About Our Guest: Jodi Glickman is an expert in training people how to be Great on the Job. In fact, that’s the title of her bestselling book. In addition to training, coaching, and consulting, Jodi is a regular blogger for Harvard Business Review. She has appeared on MSNBC, and her career advice has been featured in the New York Times, USA Today, BusinessWeek, WSJ Finance, CNN Money, Woman’s Day and many other media outlets. Jodi is a former Peace Corp volunteer (Southern Chile) turned investment banker (Goldman Sachs) turned communication expert. She earned her MBA at Cornell University. – Doctor Duncan
What are the two or three most common communication mistakes in a business environment – and what advice do you offer for solving them.
The first one is failing to manage expectations. We make a lot of assumptions that people know what we’re thinking, what we want a finished product to look like, when we want to see the final sales numbers. The antidote is explicit communication.
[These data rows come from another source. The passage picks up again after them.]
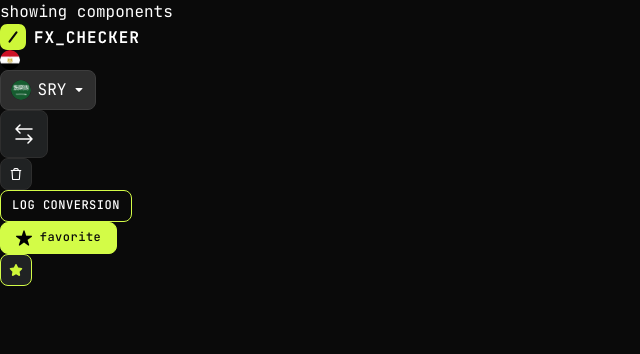
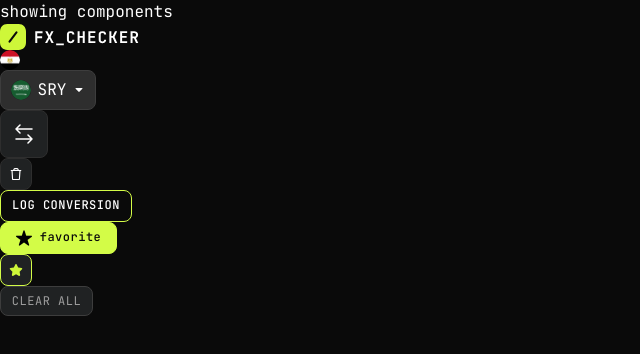
Before and after one commit to abdalrahman-2/Foreign-Currency-Exchange, a React (Vite) app: page / in a window 1280 px wide. Shown: the top 354 px of the page, without its empty margins (0-640 px from the left). Built offline with nearby package versions, Linux system fonts and the light colour scheme; no server answers.

Commit message:
Creating the history button

```diff
--- a/src/App.tsx
+++ b/src/App.tsx
@@ -7,6 +7,7 @@ import {
   LogButton,
   FavoritButton,
   SmallFavoritButton,
+  ClearButton,
 } from './components';
 import GlobalStyles from './styles/GlobalStyles';
 
@@ -23,6 +24,7 @@ function App() {
       <LogButton state="filled" />
       <FavoritButton state="favorited" />
       <SmallFavoritButton state="favorited" />
+      <ClearButton />
     </>
   );
 }
--- /dev/null
+++ b/src/components/ClearButton.tsx
@@ -0,0 +1,29 @@
+import styled from 'styled-components';
+
+const StyledButton = styled.button`
+  width: calc(93 / 16 * 1rem);
+  height: calc(30 / 16 * 1rem);
+  display: flex;
+  align-items: center;
+  justify-content: center;
+  border-radius: var(--radius-8);
+  text-transform: uppercase;
+  background-color: var(--neutral-600);
+  color: var(--neutral-200);
+  border: 1px solid var(--neutral-400);
+  cursor: pointer;
+
+  &:hover {
+    background-color: var(--neutral-500);
+  }
+
+  &:focus {
+    outline: 1px solid var(--lime-500);
+    outline-offset: 3px;
+    border-color: var(--neutral-500);
+  }
+`;
+
+export default function ClearButton() {
+  return <StyledButton className="text-preset-5">Clear all</StyledButton>;
+}
--- a/src/components/DeleteButton.tsx
+++ b/src/components/DeleteButton.tsx
@@ -38,7 +38,7 @@ const StyledButton = styled.button`
 
 export default function DeleteButton() {
   return (
-    <StyledButton>
+    <StyledButton aria-label="delete">
       <img
         className="icon-default"
         src="../../assets/images/icon-delete.svg"
--- a/src/components/FavoriteButton.tsx
+++ b/src/components/FavoriteButton.tsx
@@ -1,4 +1,4 @@
-import type { ButtonHTMLAttributes } from 'react';
+import { useEffect, type ButtonHTMLAttributes } from 'react';
 import styled from 'styled-components';
 
 type props = {
@@ -59,6 +59,15 @@ const StyledButton = styled.button<{ state: string }>`
 `;
 
 export default function FavoritButton({ state }: props) {
+  useEffect(() => {
+    async function ticker() {
+      const res = await fetch('https://api.frankfurter.dev/v2/rates?base=USD');
+      const data = await res.json();
+      console.log(data);
+    }
+
+    ticker();
+  }, []);
   return (
     <StyledButton state={state} className="text-preset-5-medium">
       {state === 'empty' || state === 'filled' ? (
--- a/src/components/SmallFavoriteButton.tsx
+++ b/src/components/SmallFavoriteButton.tsx
@@ -38,7 +38,12 @@ const StyledButton = styled.button<{ state: string }>`
 
 export default function SmallFavoritButton({ state }: props) {
   return (
-    <StyledButton state={state}>
+    <StyledButton
+      state={state}
+      aria-label={
+        state === 'notFavorited' ? 'make it Favorite' : 'remove from favorite'
+      }
+    >
       {state === 'notFavorited' ? (
         <img
           src="../../assets/images/icon-star.svg"
--- a/src/components/index.ts
+++ b/src/components/index.ts
@@ -6,3 +6,4 @@ export { default as DeleteButton } from './DeleteButton';
 export { default as LogButton } from './LogButton';
 export { default as FavoritButton } from './FavoriteButton';
 export { default as SmallFavoritButton } from './SmallFavoriteButton';
+export { default as ClearButton } from './ClearButton';
```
If you give me an assignment and I have 20 other things on my plate, I should respond immediately and communicate to you when I’ll be able to handle your request. This builds trust and demonstrates that you’re on top of things. Let people know their needs are on your radar and that you’ll follow up at a specific time.
If you’re handing off work, clarify your expectations. Clearly communicate how you want the finished product to look and when you need to have it.
Mistake number two: failing to ask for help. Many people are afraid of looking dumb, so they set themselves up for failure because they don’t ask for the resources and guidance they need to meet expectations. Asking for help doesn’t mean saying, “I have no idea what to do.” Asking for help means saying, “Okay, this is the way I understand it. Is this what you have in mind?” You may want to put together a plan of action, then get your manager’s buy-in to ensure that you’re moving in the right direction. An agreement on direction, project steps, and milestones can be helpful to all parties.
Mistake number three: failing to use face-to-face communication when it’s needed. Many people use email as a crutch when they don’t want to have a difficult conversation with someone or they don’t feel comfortable delivering bad news. If you fail to address an issue head-on, there’s a good chance it will blow up to become an even greater problem. Tone and tenor get lost in email. In business, most decisions don’t get made via email. It’s through face-to-face communication.
Why do some people seem to ignore – or resist – the need to get help with their relationships at work?
People tend to focus on technical skills. Technical and financial skills are sometimes easier to deal with because we can measure output. Relationship issues are often more difficult (though not impossible) to measure. The easy way is to simply ignore problems. If we promote people to management positions because they have good technical skills, and then just hope that they will automatically develop people skills, we’re headed for trouble. Similarly, some people resist coaching with a comment like, “You know, I don’t really need help. Things will take care of themselves.” People often avoid confronting a colleague who genuinely needs help with relationships.
Self-awareness is one of the common denominators of great leaders. Leadership is not just drive, ambition, intelligence, or vision. It comes down to knowing what you’re good at and knowing what you’re not yet good at. Self-awareness enables you to capitalize on your strengths and outsource or compensate for your weaknesses and get better at those things in which you need improvement.
What tips can you offer on the best ways to give – and receive – feedback on the job?
The most important thing in giving feedback is to be specific. Don’t just tell someone they need to get better. Offer specific examples and tips. Otherwise, you’re giving frustration, not help. Be prepared to tell the person what you think he should do differently, or what he should stop doing, or what he should start doing. Jason Garrett, coach of the Dallas Cowboys, says the coaches he appreciated most in his playing days were those who were very explicit in telling him how he could improve.
We should not look at feedback as something to make us feel good or bad about ourselves. We should regard feedback as developmental. It’s sometimes like medicine. It may not taste good, but it can help us get better. If I really care about becoming the best professional I can be, then I should welcome your constructive criticism.
People need to ask for feedback explicitly. You can’t safely assume that people will automatically give you feedback. You should plant the seed in advance. You don’t want to put anyone on the spot and say, “How did I do in that presentation?” Tell them in advance that you will ask for feedback. This enables them to be thinking about how they can offer feedback that will be helpful.
In today’s super competitive environment, how can good communication skills help a person stand out from the crowd?
The reality is that when you meet someone, you’re sizing them up within 30 seconds. That might not be fair, but it’s reality. You’re either impressed by their poise and maturity and confidence, or you’re not. And it all comes across in the way they’re able to communicate to you in that first half minute.
Let’s assume you’re sharp and on the ball and have what it takes to back up a good first impression. Still, the only way you’re going to get the job is to impress the potential employer that you have something valuable to offer. No matter how smart you are, if you can’t talk it’s very hard to compete for the best job.
Latest posts by Rodger Dean Duncan (see all)
- Is ‘Motivation’ More Nuanced Than You Thought? - October 3, 2019
- Creating a Culture Where People Choose to Be ‘All In’ - September 19, 2019
- You’re Contagious, So Make the Most of It - September 6, 2019